[The records Boundary: Start]
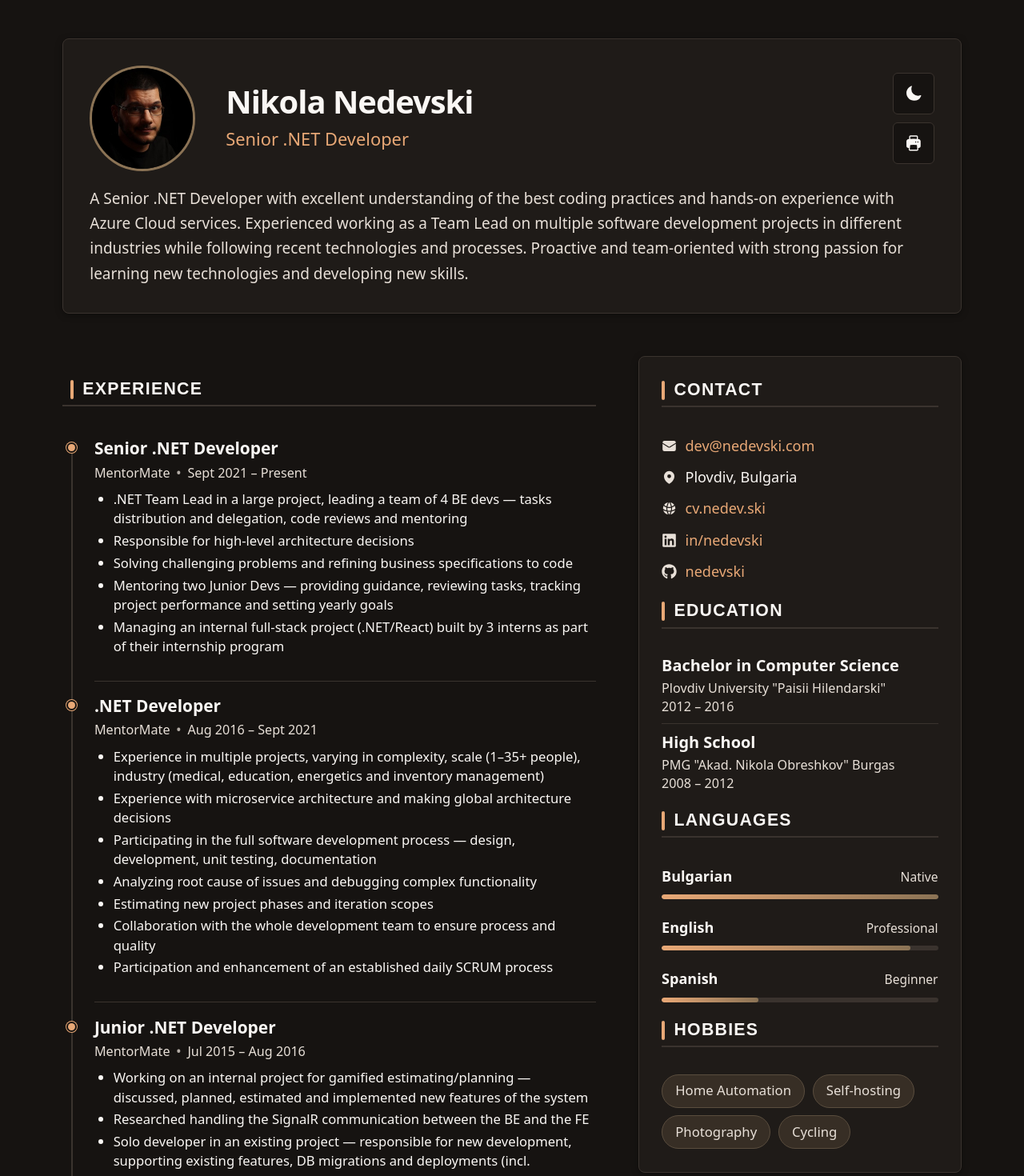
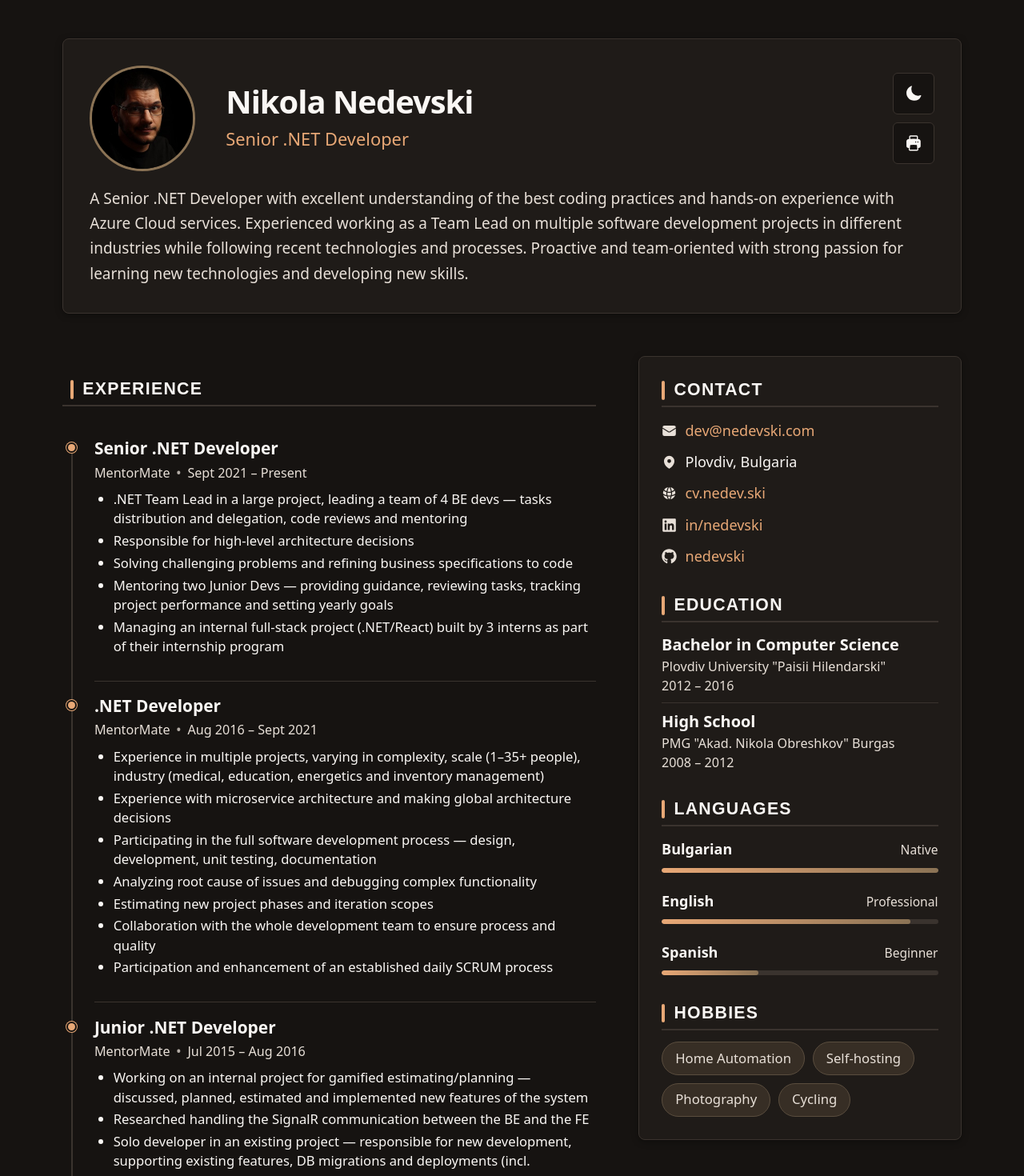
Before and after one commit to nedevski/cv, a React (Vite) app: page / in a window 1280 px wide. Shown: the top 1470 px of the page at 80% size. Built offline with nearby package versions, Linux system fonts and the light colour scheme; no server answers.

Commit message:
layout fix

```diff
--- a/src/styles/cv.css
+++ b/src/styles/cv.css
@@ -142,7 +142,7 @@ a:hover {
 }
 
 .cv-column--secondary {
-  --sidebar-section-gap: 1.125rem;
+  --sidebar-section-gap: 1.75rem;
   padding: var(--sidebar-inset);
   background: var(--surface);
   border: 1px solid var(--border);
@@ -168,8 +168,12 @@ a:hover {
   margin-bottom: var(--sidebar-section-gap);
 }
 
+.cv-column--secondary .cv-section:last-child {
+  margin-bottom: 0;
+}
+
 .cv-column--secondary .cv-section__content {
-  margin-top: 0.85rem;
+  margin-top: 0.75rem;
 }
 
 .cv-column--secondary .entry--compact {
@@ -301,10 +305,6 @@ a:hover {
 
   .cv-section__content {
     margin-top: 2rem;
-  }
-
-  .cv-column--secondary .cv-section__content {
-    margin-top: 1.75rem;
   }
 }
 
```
[The records Boundary: End]
If the listing above includes images, copy every line of it exactly except those images.

Before and after one commit to nedevski/cv, a React (Vite) app: page / in a window 1280 px wide. Shown: the top 1470 px of the page at 80% size. Built offline with nearby package versions, Linux system fonts and the light colour scheme; no server answers.

Commit message:
layout fix

```diff
--- a/src/styles/cv.css
+++ b/src/styles/cv.css
@@ -142,7 +142,7 @@ a:hover {
 }
 
 .cv-column--secondary {
-  --sidebar-section-gap: 1.125rem;
+  --sidebar-section-gap: 1.75rem;
   padding: var(--sidebar-inset);
   background: var(--surface);
   border: 1px solid var(--border);
@@ -168,8 +168,12 @@ a:hover {
   margin-bottom: var(--sidebar-section-gap);
 }
 
+.cv-column--secondary .cv-section:last-child {
+  margin-bottom: 0;
+}
+
 .cv-column--secondary .cv-section__content {
-  margin-top: 0.85rem;
+  margin-top: 0.75rem;
 }
 
 .cv-column--secondary .entry--compact {
@@ -301,10 +305,6 @@ a:hover {
 
   .cv-section__content {
     margin-top: 2rem;
-  }
-
-  .cv-column--secondary .cv-section__content {
-    margin-top: 1.75rem;
   }
 }
 
```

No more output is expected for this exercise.